New study provides insight into how congenital heart defects manifest

August 2, 2022 — About one percent of the world’s population is born with a congenital heart defect, which affects about 40,000 births in the United States each year, but how these particular birth defects occur is largely unknown.

In an effort to learn more about how the heart develops, researchers at the University of Maryland School of Medicine (UMSOM) have determined that the cells that line the heart direct the heart muscle to grow. until the heart reaches its maximum size. They also described the complex mechanism that regulates this process, which requires bypassing two sets of brakes for the heart to develop properly.

The researchers say these findings explain a little more about what can go wrong during development that can lead to congenital heart defects and may also help develop better techniques for regenerating heart tissue.

“To recover from disease, you have to understand how to do heart regeneration. Currently, no one can regenerate an entire heart, mainly because they have focused on using heart muscle to grow more hearts. heart muscle cells,” said Deqiang Li, PhD, assistant professor of surgery at the University of Maryland School of Medicine in the Center for Vascular and Inflammatory Diseases. heart, such as the epicardium (the cells that line the heart), to provide the necessary instructions for the heart muscle to grow.”

The mechanism described by the team was published June 20 in Circulation Research.

The gene regulatory histone deacetylase 3 (HDAC3, for short) was known to be important for the development of heart muscle cells, but whether it played a specific role in the distinct layer of cells that line the heart was unknown. To explore the role of HDAC3 in heart development, researchers genetically engineered mice to only lack HDAC3 in the cells that line the heart. In fetal mice, they found that those hearts without HDAC3 in the cardiac lining had thinner, more compact walls in the heart ventricles – basically, it looked like the hearts weren’t growing enough.

The research team determined that cells lining the heart without the HDAC3 gene regulator also produced fewer of two growth factors than these cells normally pump to promote cardiac growth, while producing too many of two microRNAs. MicroRNAs are small pieces of genetic material that control which genes are turned on and turned into proteins.

“We struggled for a long time to put the pieces of this mechanism together. One day, the postdoctoral fellow and lead author of the study, Jihyun Jang, PhD, approached me and expressed the brilliant idea of ​​double braking mechanisms of microRNAs preventing the manufacture of growth factors, which turned out to be finally turned out to be true! says Dr. Li. “We would not have been able to complete this study without the valuable contributions and insights of our co-authors, as well as the support of the Department of Surgery and the Center for Vascular and Inflammatory Diseases.”

Separately, they found that HDAC3 turns off the genes that code for the two microRNAs, allowing growth factors to be generated and ensuring the heart grows to full size.

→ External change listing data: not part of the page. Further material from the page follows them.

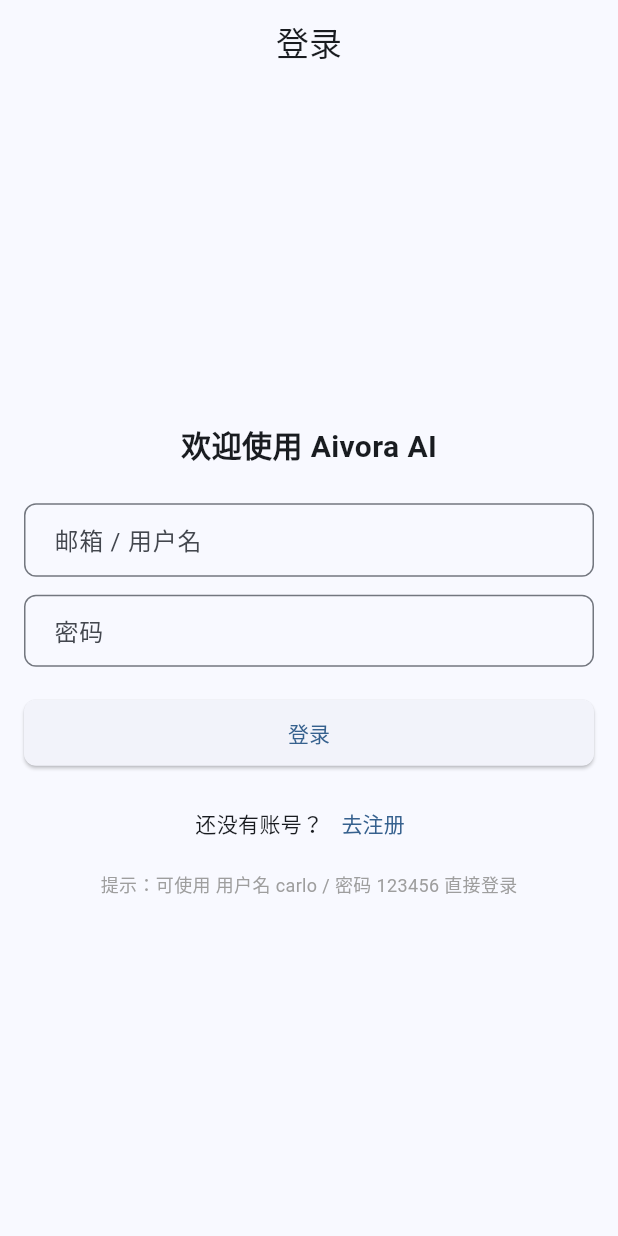
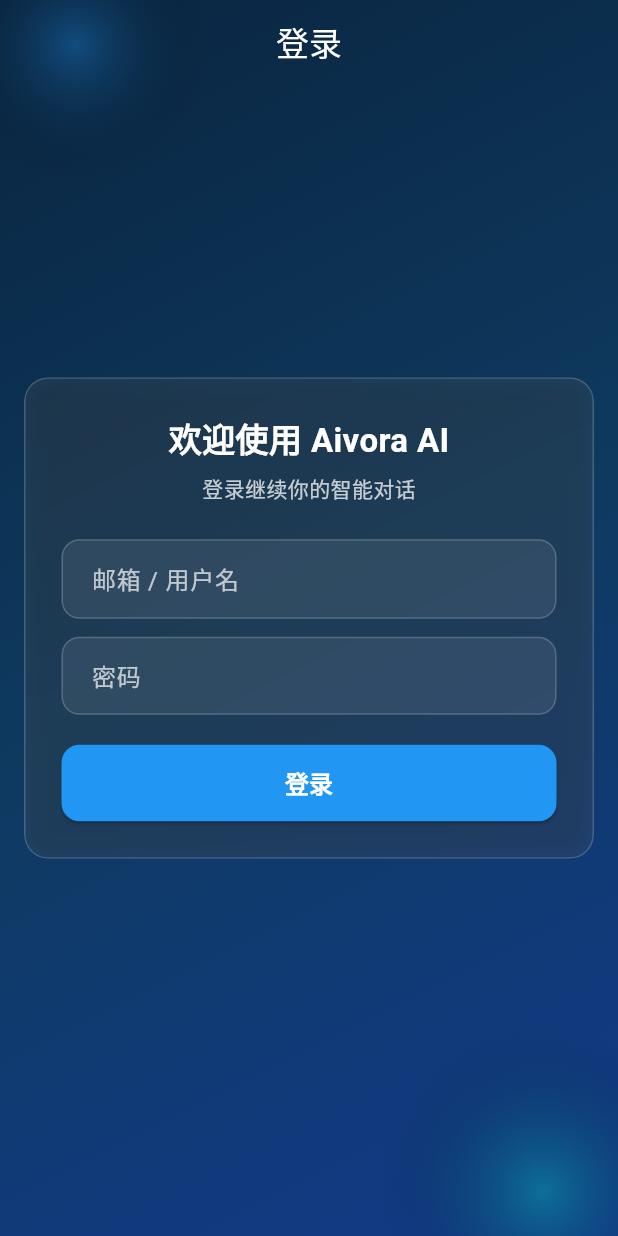
Before and after one commit to carlo-ccc/Aivora-ai, a Flutter app: the screen it shows after launch, on a phone screen of 412 x 824 dp. Run offline on Flutter 3.47's test engine with Material 3 defaults, Android fonts, the phone set to English and light mode, and no system bars; our stand-ins replace flutter_riverpod, go_router, shared_preferences; accounts and stored records are empty.

Commit message:
feat:登录页面优化

```diff
--- a/lib/presentation/pages/auth/login_page.dart
+++ b/lib/presentation/pages/auth/login_page.dart
@@ -2,6 +2,7 @@
 import 'package:flutter_riverpod/flutter_riverpod.dart';
 import 'package:go_router/go_router.dart';
 import '../../providers/auth_provider.dart';
+import 'dart:ui' as ui;
 
 class LoginPage extends ConsumerStatefulWidget {
   const LoginPage({super.key});
@@ -54,14 +55,83 @@
     final state = ref.watch(authProvider);
 
     return Scaffold(
+      extendBodyBehindAppBar: true,
       appBar: AppBar(
+        backgroundColor: Colors.transparent,
+        scrolledUnderElevation: 0,
+        foregroundColor: Colors.white,
         title: const Text('登录'),
       ),
-      body: Center(
+      body: Stack(
+        children: [
+          // 背景：蓝色科技感渐变
+          Container(
+            decoration: const BoxDecoration(
+              gradient: LinearGradient(
+                colors: [
+                  Color(0xFF0A2540),
+                  Color(0xFF0E3A60),
+                  Color(0xFF123A8A),
+                ],
+                begin: Alignment.topLeft,
+                end: Alignment.bottomRight,
+              ),
+            ),
+          ),
+          // 背景点缀：高斯光晕圆，营造科技感
+          Positioned(
+            top: -60,
+            left: -40,
+            child: Container(
+              width: 180,
+              height: 180,
+              decoration: const BoxDecoration(
+                shape: BoxShape.circle,
+                gradient: RadialGradient(
+                  colors: [Color(0x552196F3), Color(0x00000000)],
+                ),
+              ),
+            ),
+          ),
+          Positioned(
+            bottom: -80,
+            right: -60,
+            child: Container(
+              width: 220,
+              height: 220,
+              decoration: const BoxDecoration(
+                shape: BoxShape.circle,
+                gradient: RadialGradient(
+                  colors: [Color(0x5503DAC6), Color(0x00000000)],
+                ),
+              ),
+            ),
+          ),
+          // 内容：霜玻璃登录卡片
+          Center(
             child: ConstrainedBox(
-          constraints: const BoxConstraints(maxWidth: 480),
+              constraints: const BoxConstraints(maxWidth: 520),
               child: Padding(
                 padding: const EdgeInsets.all(16),
+                child: ClipRRect(
+                  borderRadius: BorderRadius.circular(16),
+                  child: BackdropFilter(
+                    filter: ui.ImageFilter.blur(sigmaX: 18, sigmaY: 18),
+                    child: Container(
+                      decoration: BoxDecoration(
+                        color: Colors.white.withOpacity(0.08),
+                        borderRadius: BorderRadius.circular(16),
+                        border: Border.all(color: Colors.white.withOpacity(0.18)),
+                        boxShadow: [
+                          BoxShadow(
+                            color: Colors.black.withOpacity(0.25),
+                            blurRadius: 12,
+                            spreadRadius: 2,
+                          ),
+                        ],
+                      ),
+                      child: Padding(
+                        padding: const EdgeInsets.all(24),
                         child: Form(
                           key: _formKey,
                           child: Column(
@@ -69,15 +139,53 @@
                             children: [
                               const Text(
                                 '欢迎使用 Aivora AI',
-                    style: TextStyle(fontSize: 20, fontWeight: FontWeight.w600),
+                                style: TextStyle(
+                                  fontSize: 22,
+                                  fontWeight: FontWeight.w700,
+                                  color: Colors.white,
+                                ),
+                              ),
+                              const SizedBox(height: 6),
+                              Text(
+                                '登录继续你的智能对话',
+                                style: TextStyle(
+                                  fontSize: 14,
+                                  color: Colors.white.withOpacity(0.75),
+                                ),
                               ),
                               const SizedBox(height: 24),
+                              // 深色环境下的输入框样式适配
+                              Theme(
+                                data: Theme.of(context).copyWith(
+                                  inputDecorationTheme: InputDecorationTheme(
+                                    filled: true,
+                                    fillColor: Colors.white.withOpacity(0.08),
+                                    labelStyle: const TextStyle(color: Colors.white70),
+                                    hintStyle: const TextStyle(color: Colors.white60),
+                                    border: OutlineInputBorder(
+                                      borderRadius: BorderRadius.circular(12),
+                                      borderSide: BorderSide(color: Colors.white.withOpacity(0.20)),
+                                    ),
+                                    enabledBorder: OutlineInputBorder(
+                                      borderRadius: BorderRadius.circular(12),
+                                      borderSide: BorderSide(color: Colors.white.withOpacity(0.18)),
+                                    ),
+                                    focusedBorder: OutlineInputBorder(
+                                      borderRadius: BorderRadius.circular(12),
+                                      borderSide: const BorderSide(color: Color(0xFF2196F3)),
+                                    ),
+                                    contentPadding: const EdgeInsets.symmetric(horizontal: 16, vertical: 14),
+                                  ),
+                                ),
+                                child: Column(
+                                  children: [
                                     TextFormField(
                                       controller: _emailController,
                                       decoration: const InputDecoration(
                                         labelText: '邮箱 / 用户名',
-                      hintText: "例如：carlo 或 name@example.com",
+                                        hintText: "例如：name@example.com",
                                       ),
+                                      style: const TextStyle(color: Colors.white),
                                       textInputAction: TextInputAction.next,
                                       validator: (v) {
                                         if (v == null || v.trim().isEmpty) return '请输入邮箱或用户名';
@@ -90,6 +198,7 @@
                                       decoration: const InputDecoration(
                                         labelText: '密码',
                                       ),
+                                      style: const TextStyle(color: Colors.white),
                                       obscureText: true,
                                       textInputAction: TextInputAction.done,
                                       onFieldSubmitted: (_) => _onLogin(),
@@ -98,35 +207,30 @@
                                         return null;
                                       },
                                     ),
+                                  ],
+                                ),
+                              ),
                               const SizedBox(height: 20),
                               SizedBox(
                                 width: double.infinity,
                                 child: ElevatedButton(
                                   onPressed: state.isLoading ? null : _onLogin,
+                                  style: ElevatedButton.styleFrom(
+                                    backgroundColor: const Color(0xFF2196F3),
+                                    foregroundColor: Colors.white,
+                                    padding: const EdgeInsets.symmetric(vertical: 14),
+                                    shape: RoundedRectangleBorder(
+                                      borderRadius: BorderRadius.circular(12),
+                                    ),
+                                  ),
                                   child: state.isLoading
                                       ? const SizedBox(
                                           width: 20,
                                           height: 20,
-                              child: CircularProgressIndicator(strokeWidth: 2),
+                                          child: CircularProgressIndicator(strokeWidth: 2, color: Colors.white),
                                         )
-                          : const Text('登录'),
+                                      : const Text('登录', style: TextStyle(fontSize: 16, fontWeight: FontWeight.w600)),
                                 ),
-                  ),
-                  const SizedBox(height: 12),
-                  Row(
-                    mainAxisAlignment: MainAxisAlignment.center,
-                    children: [
-                      const Text('还没有账号？'),
-                      TextButton(
-                        onPressed: () => context.go('/register'),
-                        child: const Text('去注册'),
-                      ),
-                    ],
-                  ),
-                  const SizedBox(height: 8),
-                  const Text(
-                    '提示：可使用 用户名 carlo / 密码 123456 直接登录',
-                    style: TextStyle(fontSize: 12, color: Colors.grey),
                               ),
                             ],
                           ),
@@ -134,6 +238,12 @@
                       ),
                     ),
                   ),
+                ),
+              ),
+            ),
+          ),
+        ],
+      ),
     );
   }
 }
```
Lines whose indentation alone changed are shown as unchanged.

“You might be wondering, why use such a complicated strategy that requires crossing two double brakes for a normal heart to develop? Well, gene regulators like HDAC3 are found in every cell in the body, and microRNAs are also found everywhere. These specific regulatory hurdles make it possible to specialize this process in various places in the body. Of course, this also means that these cellular mechanisms may also have applications for other diseases, such as cancer,” said Dr. Li “To some people, this mechanism and these results can seem incredibly detailed. If you think about life, the details matter. If one little thing goes wrong, then everything goes wrong.”

E. Albert Reece, MD, PhD, MBA, Vice President for Medical Affairs, University of Maryland, and John Z. and Akiko K. Bowers Professor Emeritus and Dean, University of Maryland School of Medicine, said: “One of the health conditions that I’ve spent much of my career studying are the mechanisms behind structural birth defects. Basic research, as carried out in this study, is essential for us to know how the body develops normally, so that we can determine what is wrong with disease, and eventually one day, in this case, we can find ways to prevent congenital heart defects in the next generation of newborns.

For more information: medschool.umaryland.edu